“In the beginning, our clinical rotations and in-person classes were temporarily suspended, preventing us from participating in direct patient care. However, impelled by a strong desire to play my part in the fight against COVID-19, I connected with six like-minded medical students across Ontario to spearhead the PPE (personal protective equipment) for HCPs (health care providers) Toronto Initiative.
Our goal was to identify community supplies of PPE and donate them to healthcare facilities in dire need within the Greater Toronto area.
Since conception, we have grown to recruit over 900 keen volunteers for cold calling community businesses as well as picking-up and dropping off sourced PPE supplies. Furthermore, following public health authorities’ encouragement of using reusable fabric face masks, we have launched the Mask Exchange Program and the Toronto Sews Program. As the community engagement lead of our initiative, I am extremely proud that we have collaborated with +112 community partners to collect and distribute +6300 face shields, +1900 shoe covers, +3800 N95 masks, +17,500 surgical masks, +2300 gowns, +181,000 gloves, +174 hand-sanitizer bottles, and +$12,000 in donations. Although I am very pleased with our accomplishments thus far, I recognize that we have a long way to go as the pandemic evolves.
Fortunately, it has not been all business. This unanticipated time away from clinical duties and academia has also been important for my personal growth.
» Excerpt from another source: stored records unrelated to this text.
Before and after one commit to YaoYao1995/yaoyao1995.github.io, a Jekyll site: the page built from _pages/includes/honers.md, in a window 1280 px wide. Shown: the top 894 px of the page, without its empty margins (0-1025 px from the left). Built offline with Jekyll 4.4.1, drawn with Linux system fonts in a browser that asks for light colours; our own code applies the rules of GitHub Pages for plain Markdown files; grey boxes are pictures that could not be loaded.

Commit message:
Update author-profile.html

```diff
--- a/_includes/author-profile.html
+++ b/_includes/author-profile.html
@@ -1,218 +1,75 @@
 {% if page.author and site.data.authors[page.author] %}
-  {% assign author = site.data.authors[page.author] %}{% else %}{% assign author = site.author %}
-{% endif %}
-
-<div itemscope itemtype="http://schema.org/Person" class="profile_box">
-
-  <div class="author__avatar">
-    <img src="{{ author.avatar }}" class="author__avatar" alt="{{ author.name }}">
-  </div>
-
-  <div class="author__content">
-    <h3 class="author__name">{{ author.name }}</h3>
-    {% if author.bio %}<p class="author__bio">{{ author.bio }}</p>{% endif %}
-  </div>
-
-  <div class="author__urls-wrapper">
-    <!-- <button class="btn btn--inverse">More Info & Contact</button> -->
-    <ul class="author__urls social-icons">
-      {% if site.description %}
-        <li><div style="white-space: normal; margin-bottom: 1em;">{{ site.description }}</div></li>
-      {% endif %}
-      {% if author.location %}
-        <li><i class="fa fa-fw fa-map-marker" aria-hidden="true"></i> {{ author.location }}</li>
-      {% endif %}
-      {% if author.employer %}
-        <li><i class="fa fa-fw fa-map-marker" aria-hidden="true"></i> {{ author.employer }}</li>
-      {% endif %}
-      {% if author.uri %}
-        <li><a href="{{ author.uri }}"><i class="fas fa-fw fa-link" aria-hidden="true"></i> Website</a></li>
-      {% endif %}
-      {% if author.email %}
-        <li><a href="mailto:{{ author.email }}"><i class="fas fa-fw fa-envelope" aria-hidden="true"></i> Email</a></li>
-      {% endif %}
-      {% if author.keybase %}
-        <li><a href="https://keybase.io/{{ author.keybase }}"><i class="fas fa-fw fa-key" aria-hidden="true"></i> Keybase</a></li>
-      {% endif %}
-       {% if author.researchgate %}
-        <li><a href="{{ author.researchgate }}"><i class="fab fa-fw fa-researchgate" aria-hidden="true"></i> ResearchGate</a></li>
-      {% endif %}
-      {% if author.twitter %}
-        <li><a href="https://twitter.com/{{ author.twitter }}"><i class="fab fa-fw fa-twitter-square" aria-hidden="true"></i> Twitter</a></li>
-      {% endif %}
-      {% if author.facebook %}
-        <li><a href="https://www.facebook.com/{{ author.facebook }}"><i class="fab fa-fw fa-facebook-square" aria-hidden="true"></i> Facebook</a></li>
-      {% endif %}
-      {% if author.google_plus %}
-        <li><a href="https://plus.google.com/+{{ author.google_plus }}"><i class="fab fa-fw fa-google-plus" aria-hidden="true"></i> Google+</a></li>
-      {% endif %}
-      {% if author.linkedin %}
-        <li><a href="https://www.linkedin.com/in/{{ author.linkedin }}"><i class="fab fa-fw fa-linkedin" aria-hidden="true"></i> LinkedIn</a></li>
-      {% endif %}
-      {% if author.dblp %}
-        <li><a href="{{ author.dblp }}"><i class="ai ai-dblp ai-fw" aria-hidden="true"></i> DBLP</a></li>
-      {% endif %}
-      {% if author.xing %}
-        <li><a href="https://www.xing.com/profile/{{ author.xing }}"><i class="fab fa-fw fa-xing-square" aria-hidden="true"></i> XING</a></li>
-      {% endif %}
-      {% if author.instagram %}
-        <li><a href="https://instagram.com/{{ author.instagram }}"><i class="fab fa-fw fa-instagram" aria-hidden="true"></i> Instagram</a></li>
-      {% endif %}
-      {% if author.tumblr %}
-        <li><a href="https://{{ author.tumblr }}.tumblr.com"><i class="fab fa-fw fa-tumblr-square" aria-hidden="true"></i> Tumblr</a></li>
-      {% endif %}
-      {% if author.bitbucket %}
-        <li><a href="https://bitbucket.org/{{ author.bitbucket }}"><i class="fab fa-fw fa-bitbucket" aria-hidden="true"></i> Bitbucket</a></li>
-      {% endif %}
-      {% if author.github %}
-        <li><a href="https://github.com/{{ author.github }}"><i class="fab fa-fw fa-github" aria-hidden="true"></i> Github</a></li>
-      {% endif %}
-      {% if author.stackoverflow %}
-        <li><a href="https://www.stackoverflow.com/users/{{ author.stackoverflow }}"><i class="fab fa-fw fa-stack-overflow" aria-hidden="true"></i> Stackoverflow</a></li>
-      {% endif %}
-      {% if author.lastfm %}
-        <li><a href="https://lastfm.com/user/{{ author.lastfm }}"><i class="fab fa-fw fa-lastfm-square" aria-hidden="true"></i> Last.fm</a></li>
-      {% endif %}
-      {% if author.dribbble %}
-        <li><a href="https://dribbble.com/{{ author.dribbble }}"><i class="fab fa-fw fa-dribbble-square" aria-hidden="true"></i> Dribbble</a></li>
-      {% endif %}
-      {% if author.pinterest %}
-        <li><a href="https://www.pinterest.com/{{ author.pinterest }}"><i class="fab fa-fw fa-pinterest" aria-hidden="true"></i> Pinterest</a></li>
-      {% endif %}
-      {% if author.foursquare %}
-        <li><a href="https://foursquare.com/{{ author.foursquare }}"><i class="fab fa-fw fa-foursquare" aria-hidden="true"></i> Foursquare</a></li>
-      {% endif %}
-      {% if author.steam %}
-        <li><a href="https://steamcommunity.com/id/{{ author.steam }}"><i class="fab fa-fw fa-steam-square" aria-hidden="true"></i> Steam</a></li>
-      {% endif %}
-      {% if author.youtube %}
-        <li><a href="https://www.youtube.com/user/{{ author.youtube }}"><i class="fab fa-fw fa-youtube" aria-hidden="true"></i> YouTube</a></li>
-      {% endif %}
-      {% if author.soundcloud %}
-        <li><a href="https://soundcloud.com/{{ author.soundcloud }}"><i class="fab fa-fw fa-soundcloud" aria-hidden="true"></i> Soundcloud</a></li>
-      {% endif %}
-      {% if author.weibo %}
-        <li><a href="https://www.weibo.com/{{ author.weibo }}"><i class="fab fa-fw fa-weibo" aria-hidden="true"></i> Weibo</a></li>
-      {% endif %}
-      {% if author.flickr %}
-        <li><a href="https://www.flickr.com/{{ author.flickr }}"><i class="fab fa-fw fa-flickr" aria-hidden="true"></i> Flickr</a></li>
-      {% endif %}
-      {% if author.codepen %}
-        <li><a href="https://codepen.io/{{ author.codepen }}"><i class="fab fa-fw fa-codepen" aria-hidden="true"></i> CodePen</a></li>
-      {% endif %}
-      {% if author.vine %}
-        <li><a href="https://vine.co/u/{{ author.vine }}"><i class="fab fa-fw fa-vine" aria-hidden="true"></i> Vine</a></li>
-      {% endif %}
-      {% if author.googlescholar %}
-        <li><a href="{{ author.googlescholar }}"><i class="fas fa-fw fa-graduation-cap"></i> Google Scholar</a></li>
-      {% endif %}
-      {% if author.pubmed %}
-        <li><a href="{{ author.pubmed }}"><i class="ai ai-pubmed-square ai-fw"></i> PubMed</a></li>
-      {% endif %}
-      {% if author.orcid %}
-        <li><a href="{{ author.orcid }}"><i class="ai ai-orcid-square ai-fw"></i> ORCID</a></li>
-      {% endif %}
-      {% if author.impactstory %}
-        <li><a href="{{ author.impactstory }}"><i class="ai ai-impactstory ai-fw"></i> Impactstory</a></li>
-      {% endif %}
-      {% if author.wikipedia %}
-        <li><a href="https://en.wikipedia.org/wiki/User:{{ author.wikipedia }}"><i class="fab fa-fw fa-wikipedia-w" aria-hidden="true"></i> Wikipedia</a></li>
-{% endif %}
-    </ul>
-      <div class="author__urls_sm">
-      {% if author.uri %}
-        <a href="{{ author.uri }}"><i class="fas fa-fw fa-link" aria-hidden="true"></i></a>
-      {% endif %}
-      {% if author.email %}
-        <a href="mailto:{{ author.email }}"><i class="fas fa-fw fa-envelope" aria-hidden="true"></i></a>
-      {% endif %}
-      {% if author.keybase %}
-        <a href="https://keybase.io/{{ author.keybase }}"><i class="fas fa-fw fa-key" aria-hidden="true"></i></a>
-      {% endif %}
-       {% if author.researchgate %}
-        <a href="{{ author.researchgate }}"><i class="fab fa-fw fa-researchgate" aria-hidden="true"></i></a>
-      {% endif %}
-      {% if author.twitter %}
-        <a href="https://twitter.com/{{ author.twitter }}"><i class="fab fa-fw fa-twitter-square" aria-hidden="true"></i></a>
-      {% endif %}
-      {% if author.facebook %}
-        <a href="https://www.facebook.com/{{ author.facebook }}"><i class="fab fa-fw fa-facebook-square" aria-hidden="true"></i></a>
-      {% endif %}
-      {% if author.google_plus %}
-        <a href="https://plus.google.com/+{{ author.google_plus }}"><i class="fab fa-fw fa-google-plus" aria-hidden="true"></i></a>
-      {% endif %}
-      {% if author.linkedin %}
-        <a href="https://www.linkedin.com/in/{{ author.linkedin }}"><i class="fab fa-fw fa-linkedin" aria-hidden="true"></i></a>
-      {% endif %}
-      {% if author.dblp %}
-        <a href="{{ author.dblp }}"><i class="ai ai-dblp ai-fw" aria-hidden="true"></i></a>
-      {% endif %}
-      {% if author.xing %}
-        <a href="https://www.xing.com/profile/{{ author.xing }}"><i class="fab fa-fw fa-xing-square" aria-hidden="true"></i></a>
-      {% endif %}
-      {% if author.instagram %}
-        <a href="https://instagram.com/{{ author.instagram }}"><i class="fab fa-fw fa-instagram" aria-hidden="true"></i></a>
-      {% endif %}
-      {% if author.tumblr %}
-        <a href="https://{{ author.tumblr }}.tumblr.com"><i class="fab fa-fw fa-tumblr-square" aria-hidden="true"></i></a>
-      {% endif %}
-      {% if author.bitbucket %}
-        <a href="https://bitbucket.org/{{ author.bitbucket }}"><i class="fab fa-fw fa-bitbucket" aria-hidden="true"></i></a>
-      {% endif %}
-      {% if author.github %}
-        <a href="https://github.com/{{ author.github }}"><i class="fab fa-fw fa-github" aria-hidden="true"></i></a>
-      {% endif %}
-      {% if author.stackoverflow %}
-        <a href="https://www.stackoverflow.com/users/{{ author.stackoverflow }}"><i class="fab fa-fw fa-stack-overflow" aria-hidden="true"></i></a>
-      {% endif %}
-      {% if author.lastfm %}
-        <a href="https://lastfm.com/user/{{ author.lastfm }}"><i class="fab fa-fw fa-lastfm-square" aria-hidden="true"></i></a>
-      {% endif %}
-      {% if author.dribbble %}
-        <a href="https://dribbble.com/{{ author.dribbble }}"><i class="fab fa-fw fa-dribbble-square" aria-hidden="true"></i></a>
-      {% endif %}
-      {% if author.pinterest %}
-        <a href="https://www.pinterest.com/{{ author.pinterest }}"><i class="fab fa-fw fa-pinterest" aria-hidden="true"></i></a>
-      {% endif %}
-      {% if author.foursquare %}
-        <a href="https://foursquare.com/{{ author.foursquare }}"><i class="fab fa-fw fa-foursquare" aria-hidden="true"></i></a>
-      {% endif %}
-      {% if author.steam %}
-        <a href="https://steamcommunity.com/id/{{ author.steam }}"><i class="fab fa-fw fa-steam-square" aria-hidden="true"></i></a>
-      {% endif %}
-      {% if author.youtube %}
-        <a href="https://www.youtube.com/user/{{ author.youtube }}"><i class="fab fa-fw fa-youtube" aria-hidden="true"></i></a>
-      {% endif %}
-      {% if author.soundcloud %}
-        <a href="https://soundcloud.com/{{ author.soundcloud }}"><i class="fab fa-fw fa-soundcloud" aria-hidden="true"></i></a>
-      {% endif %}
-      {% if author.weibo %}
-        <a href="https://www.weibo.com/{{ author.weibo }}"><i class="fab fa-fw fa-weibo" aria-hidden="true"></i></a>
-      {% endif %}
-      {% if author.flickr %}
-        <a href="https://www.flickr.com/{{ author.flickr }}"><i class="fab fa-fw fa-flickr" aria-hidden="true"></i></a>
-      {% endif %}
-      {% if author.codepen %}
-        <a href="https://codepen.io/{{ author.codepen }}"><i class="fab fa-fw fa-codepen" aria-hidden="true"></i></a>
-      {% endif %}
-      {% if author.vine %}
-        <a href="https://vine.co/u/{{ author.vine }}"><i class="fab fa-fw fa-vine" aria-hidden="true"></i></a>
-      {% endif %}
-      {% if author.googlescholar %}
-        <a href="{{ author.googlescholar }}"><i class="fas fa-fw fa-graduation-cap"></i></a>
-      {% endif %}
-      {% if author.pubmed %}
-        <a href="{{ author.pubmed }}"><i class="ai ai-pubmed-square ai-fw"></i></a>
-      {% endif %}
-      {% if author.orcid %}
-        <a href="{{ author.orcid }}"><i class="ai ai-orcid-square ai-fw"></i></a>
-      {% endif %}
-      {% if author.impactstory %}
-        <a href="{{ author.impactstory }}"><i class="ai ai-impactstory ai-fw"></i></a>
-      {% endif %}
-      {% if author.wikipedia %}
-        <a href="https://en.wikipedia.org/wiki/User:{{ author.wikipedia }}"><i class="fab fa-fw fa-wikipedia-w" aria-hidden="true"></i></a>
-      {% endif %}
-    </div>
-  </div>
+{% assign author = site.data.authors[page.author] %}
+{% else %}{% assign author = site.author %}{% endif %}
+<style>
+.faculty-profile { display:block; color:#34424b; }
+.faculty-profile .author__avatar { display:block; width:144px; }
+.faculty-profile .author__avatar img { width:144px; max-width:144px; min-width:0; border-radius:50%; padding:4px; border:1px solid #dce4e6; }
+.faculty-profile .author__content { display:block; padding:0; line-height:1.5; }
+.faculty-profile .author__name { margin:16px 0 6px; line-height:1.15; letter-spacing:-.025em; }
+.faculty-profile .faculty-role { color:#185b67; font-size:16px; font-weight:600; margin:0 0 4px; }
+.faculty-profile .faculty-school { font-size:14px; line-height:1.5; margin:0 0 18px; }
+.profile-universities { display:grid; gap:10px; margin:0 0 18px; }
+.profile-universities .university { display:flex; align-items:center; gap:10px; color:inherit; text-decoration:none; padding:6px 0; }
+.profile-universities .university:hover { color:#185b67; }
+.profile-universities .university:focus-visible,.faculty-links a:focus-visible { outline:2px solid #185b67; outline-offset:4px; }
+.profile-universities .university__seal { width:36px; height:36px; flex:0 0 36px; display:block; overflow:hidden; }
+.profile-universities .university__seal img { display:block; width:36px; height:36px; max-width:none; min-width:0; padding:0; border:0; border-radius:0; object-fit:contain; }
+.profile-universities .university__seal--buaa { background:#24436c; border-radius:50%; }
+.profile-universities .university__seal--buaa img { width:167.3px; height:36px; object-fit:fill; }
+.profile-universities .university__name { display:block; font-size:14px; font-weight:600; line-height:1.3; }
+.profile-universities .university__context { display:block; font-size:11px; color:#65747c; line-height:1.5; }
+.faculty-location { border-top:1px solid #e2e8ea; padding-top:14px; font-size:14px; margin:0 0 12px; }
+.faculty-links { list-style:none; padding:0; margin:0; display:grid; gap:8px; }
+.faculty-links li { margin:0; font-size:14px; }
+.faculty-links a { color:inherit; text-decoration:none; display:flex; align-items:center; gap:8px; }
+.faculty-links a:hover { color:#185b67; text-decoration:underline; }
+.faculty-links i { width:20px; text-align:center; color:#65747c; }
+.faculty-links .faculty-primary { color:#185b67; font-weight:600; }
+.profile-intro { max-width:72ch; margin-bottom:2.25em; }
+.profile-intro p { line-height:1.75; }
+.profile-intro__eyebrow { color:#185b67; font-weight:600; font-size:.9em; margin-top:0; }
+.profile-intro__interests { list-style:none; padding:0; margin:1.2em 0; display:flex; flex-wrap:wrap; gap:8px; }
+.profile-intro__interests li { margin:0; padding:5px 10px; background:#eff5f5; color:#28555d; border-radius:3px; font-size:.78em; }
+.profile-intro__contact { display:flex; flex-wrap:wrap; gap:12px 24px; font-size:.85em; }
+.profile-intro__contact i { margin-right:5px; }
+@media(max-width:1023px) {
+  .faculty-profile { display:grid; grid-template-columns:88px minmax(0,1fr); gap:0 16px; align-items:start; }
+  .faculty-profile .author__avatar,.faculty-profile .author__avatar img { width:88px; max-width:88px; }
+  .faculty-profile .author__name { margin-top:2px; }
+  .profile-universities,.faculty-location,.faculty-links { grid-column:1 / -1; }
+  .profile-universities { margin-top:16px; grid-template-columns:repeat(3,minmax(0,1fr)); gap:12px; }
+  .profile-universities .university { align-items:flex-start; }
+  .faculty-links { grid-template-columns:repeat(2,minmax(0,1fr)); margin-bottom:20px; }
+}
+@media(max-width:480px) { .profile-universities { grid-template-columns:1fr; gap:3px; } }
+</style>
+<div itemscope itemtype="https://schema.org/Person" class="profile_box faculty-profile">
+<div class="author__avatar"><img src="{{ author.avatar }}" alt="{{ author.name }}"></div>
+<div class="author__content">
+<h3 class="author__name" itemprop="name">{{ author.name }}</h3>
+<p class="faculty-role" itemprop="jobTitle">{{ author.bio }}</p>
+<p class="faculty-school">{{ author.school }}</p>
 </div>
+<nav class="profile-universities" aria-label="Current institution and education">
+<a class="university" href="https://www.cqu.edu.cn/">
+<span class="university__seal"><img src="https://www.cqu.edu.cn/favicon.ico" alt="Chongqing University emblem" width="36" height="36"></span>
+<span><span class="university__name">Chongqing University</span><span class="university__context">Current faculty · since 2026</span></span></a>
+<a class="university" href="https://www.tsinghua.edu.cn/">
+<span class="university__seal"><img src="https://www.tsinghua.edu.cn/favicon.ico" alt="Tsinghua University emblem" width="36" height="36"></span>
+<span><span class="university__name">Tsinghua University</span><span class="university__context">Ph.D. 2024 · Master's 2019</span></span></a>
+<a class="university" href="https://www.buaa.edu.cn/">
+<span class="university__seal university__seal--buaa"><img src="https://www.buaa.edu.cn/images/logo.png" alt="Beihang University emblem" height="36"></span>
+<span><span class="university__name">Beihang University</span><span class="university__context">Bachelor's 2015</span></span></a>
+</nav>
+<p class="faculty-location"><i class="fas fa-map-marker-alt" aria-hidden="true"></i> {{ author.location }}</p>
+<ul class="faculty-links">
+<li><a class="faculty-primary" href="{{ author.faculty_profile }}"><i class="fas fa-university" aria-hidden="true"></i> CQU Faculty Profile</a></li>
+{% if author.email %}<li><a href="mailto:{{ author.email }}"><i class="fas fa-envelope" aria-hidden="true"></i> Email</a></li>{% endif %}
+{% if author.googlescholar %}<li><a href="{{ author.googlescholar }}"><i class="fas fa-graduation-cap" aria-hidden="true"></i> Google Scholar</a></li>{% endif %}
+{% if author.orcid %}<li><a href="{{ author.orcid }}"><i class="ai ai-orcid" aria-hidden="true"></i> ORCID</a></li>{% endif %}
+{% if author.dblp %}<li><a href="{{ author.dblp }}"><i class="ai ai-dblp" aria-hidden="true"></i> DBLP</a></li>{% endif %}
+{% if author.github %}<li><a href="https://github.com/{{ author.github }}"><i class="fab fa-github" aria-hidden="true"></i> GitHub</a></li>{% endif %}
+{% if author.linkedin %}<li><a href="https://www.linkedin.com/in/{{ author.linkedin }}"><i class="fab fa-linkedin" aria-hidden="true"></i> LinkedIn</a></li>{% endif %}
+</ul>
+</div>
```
It has given me an opportunity to slow down, reconnect with old friends, strengthen my relationships (albeit virtually for now), and pick-up new hobbies such as cooking, fitness and photography.
I have also been able to use this time to prioritize my mental health, which has been a blessing in disguise as it will serve me well during the busy days to come.
As I eagerly await the return to my pre-pandemic routine, I am reminded of a quote by Dave Hollis – “In the rush to return to normal, use this time to consider which parts of normal are worth rushing back to.””